Wednesday, 31 August 2011 19:43
By Joe Romano,
— Groucho Marx
The year was 1970. Americans had a dangerously unhealthy diet, the environment was in serious trouble and we were embroiled in an unpopular conflict in Vietnam. These were untenable situations and people responded across the nation and locally, here in Ithaca.
As the year wore on, protests would lead President Nixon to sign the Paris Peace Accord, ending that war. People's concern for the environment would lead to a revitalized Clean Air Act and the establishment of the Environmental Protection Agency. And a growing natural foods movement would lead, one year later, in 1971, to the formation of a natural foods co-op that boasts its eight thousandth member this year: GreenStar Cooperative Market.
Today, American diets are about three times as bad as they were in 1971. Then, about 5 percent of our children were considered obese. Today, that number has quadrupled to 20 percent, From 389 grams of carbs a day, we've risen to 490 grams, thanks to added sweeteners. Cheese consumption has tripled — up from 10 pounds in 1971 to over 30 pounds a year, per person. In 1970, a shopper would find about 10,000 items in the average supermarket. Today they find almost 50,000.
But we aren't engaged in an illegal war, right? That's true, today, we've got at least three of them going on. And we have upped the ante by practicing torture and extraordinary rendition and operating an offshore prison camp populated mostly by prisoners who have seen neither a battlefield nor due process.
Certainly the environment is in better shape isn't it? Well, no. We've seen climate change, droughts, and floods; five million barrels of oil have been dumped into an already polluted Gulf of Mexico. Plastic bag "gyres" are eating our oceans as frackers work their way across the countryside and towards our community.
At the recent Iowa Straw Polls voters were paid $30 each to choose among candidates who vowed to repeal health care and dismantle the EPA. This at an event where the most popular new snack was, this is not a joke, a sugar-frosted, cinnamon-spiced, batter-dipped, deep-fried quarter-pound of butter on a stick.
So we're winning, right? In a word, yes. If you read these pages you know that our co-op values are held by almost a billion cooperators worldwide. We are part of a growing movement of people seeking "nutritious food in as natural a state as possible." Every minute we bring more people to our vision, our business model and our commitment to "a world that reveres the earth and the web of life it supports, where our choices are guided by stewardship, sustainability, and social justice." In our local community we are partnering with schools, businesses and government to ensure better lives for all of our citizens.
Every year, GreenStar commits more resources to our community, to environmental, peace and justice movements, and to the cooperative movement. We are growing, bringing in more members and engaging with more local, national and global concerns. As a member, you are part of an organization with a profound vision:
"We envision a world community of people living in mutual respect and peace, celebrated in our individuality and affirmed in our connectedness.

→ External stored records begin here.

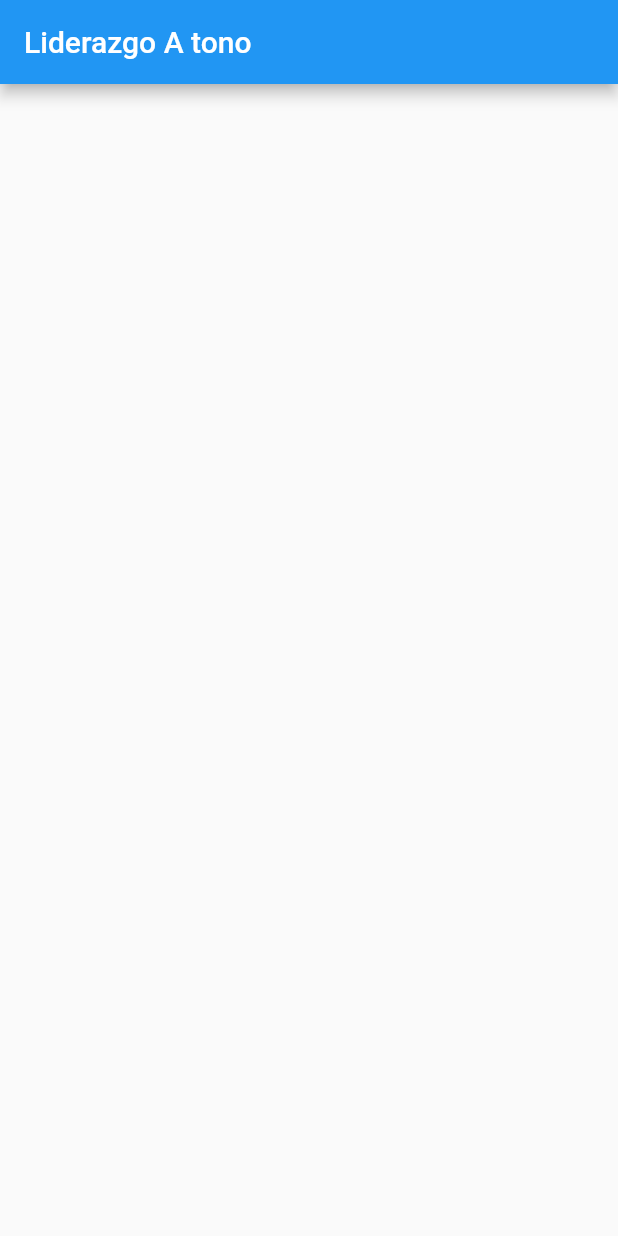
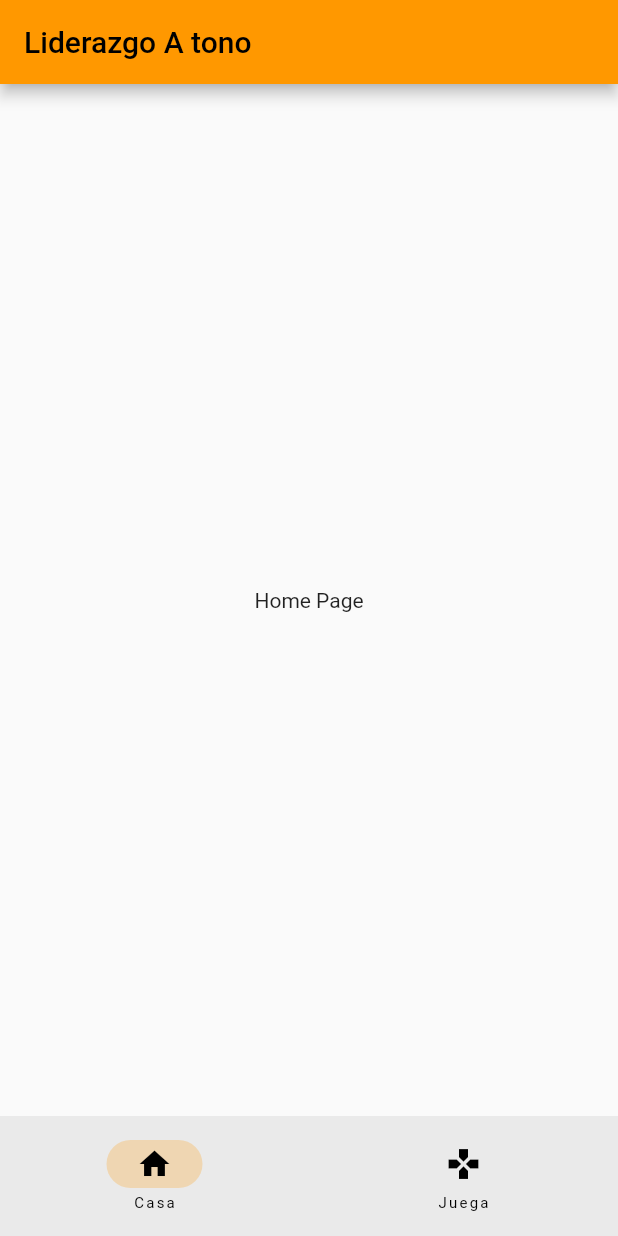
Before and after one commit to pargara/Lab-A-Tono, a Flutter app: the screen it shows after launch, on a phone screen of 412 x 824 dp. Run offline on Flutter 3.47's test engine with Material 2 defaults, Android fonts, the light colour scheme and no system bars.

Commit message:
Navbar, title done

```diff
--- /dev/null
+++ b/lib/home_page.dart
@@ -0,0 +1,18 @@
+import 'package:flutter/material.dart';
+
+class HomePage extends StatelessWidget {
+  const HomePage({Key? key}) : super(key: key);
+
+  static const String routeName = '/home';
+
+  @override
+  Widget build(BuildContext context) {
+    return Scaffold(
+        // appBar: AppBar(centerTitle: true, title: const Text('Home'), backgroundColor: Colors.transparent),
+        body: const Center(
+          child: Text('Home Page')
+        )
+      // it should be a title with a lorem ipsum text
+    );
+  }
+}
--- a/lib/main.dart
+++ b/lib/main.dart
@@ -1,4 +1,5 @@
 import 'package:flutter/material.dart';
+import 'package:lab_a_tono/home_page.dart';
 
 void main() {
   runApp(const MyApp());
@@ -9,7 +10,10 @@ class MyApp extends StatelessWidget {
 
   @override
   Widget build(BuildContext context) {
-    return const MaterialApp(
+    return MaterialApp(
+      theme: ThemeData(
+        primarySwatch: Colors.orange,
+      ),
     home: RootPage(),
     );
   }
@@ -23,12 +27,26 @@ class RootPage extends StatefulWidget {
 }
 
 class _RootPageState extends State<RootPage> {
+  int currentPage = 0;
+
   @override
   Widget build(BuildContext context) {
     return Scaffold(
       appBar: AppBar(
         title: const Text('Liderazgo A tono'),
       ),
+      body: const HomePage(),
+      bottomNavigationBar: NavigationBar(destinations: [
+        const NavigationDestination(icon: Icon(Icons.home), label: 'Casa'),
+        const NavigationDestination(icon: Icon(Icons.games), label: 'Juega')
+      ],
+        onDestinationSelected: (int index){
+        setState(() {
+          currentPage = index;
+        });
+        },
+        selectedIndex: currentPage,
+      ),
     );
   }
 }
```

"We envision cooperatives flourishing everywhere, empowering individuals and communities to create and run their own democratic institutions, with GreenStar as a leader."
We are the kind of organization whose members get the styrofoam plates out of local schools, and provide food for those who can't access it themselves, a co-op who established a nonprofit and donates to many others. We are building a future as a central part of a regional food distribution network.
We have been doing this all while operating out of the same space we have had for most of our existence; we know this is going to have to change soon.
As a organization that supports sustainability, we must soon ask our members to bring the cost of their equity payments to a level that will enable us to grow sustainably in the face of forces that daily grow more toxic around us. A modest raise in equity will enable us to continue to provide the natural food we all enjoy and the programs we deliver while meeting the fiscal challenges of the twenty first century.
At a regional "Banana Summit" this month, a group of co-ops and Fair Trade distributor Equal Exchange came to the decision to pay substantially more to banana providers, who for years have been bearing the burden of artificially-lowered market prices.
It is the right decisions like this that make the cost of doing business harder to meet every year. Our staff and our board have been excellent stewards, but to keep up the good fight, we are also going to ask our members to help.
We have asked you to help in the past, and you have. When we asked members to be aware of the impact that credit card use has on any small business, you responded and helped us reduce our credit card fees. When we asked members to help us to cut back on the wasteful practice of single-use plastic bags, you responded bringing your own reusable bags and making our bag share program a success. In the next few months, Council is going to propose equity changes to help support our mission into the next forty years, and we are sure you will step up and make it happen by involving yourselves in the process and helping us create the best plan possible to bring to a vote.
It is no coincidence that the UN has declared 2012 the Year of the Cooperative. The tide is turning and we will be ready for the next forty years. Happy Birthday, GreenStar, here's to many more!
By Kristie Snyder,
The first day Lauree Myler visited GreenStar, she knew she'd come to the right place. New in town, she and her kids had been traipsing around for hours, looking for a TCAT that never seemed to be coming. "We had no idea where we were, and it was hot as hell," she said. Finding themselves near the West-End store, they went in.
"My kids had been crying, and Kendra [Lynn], A...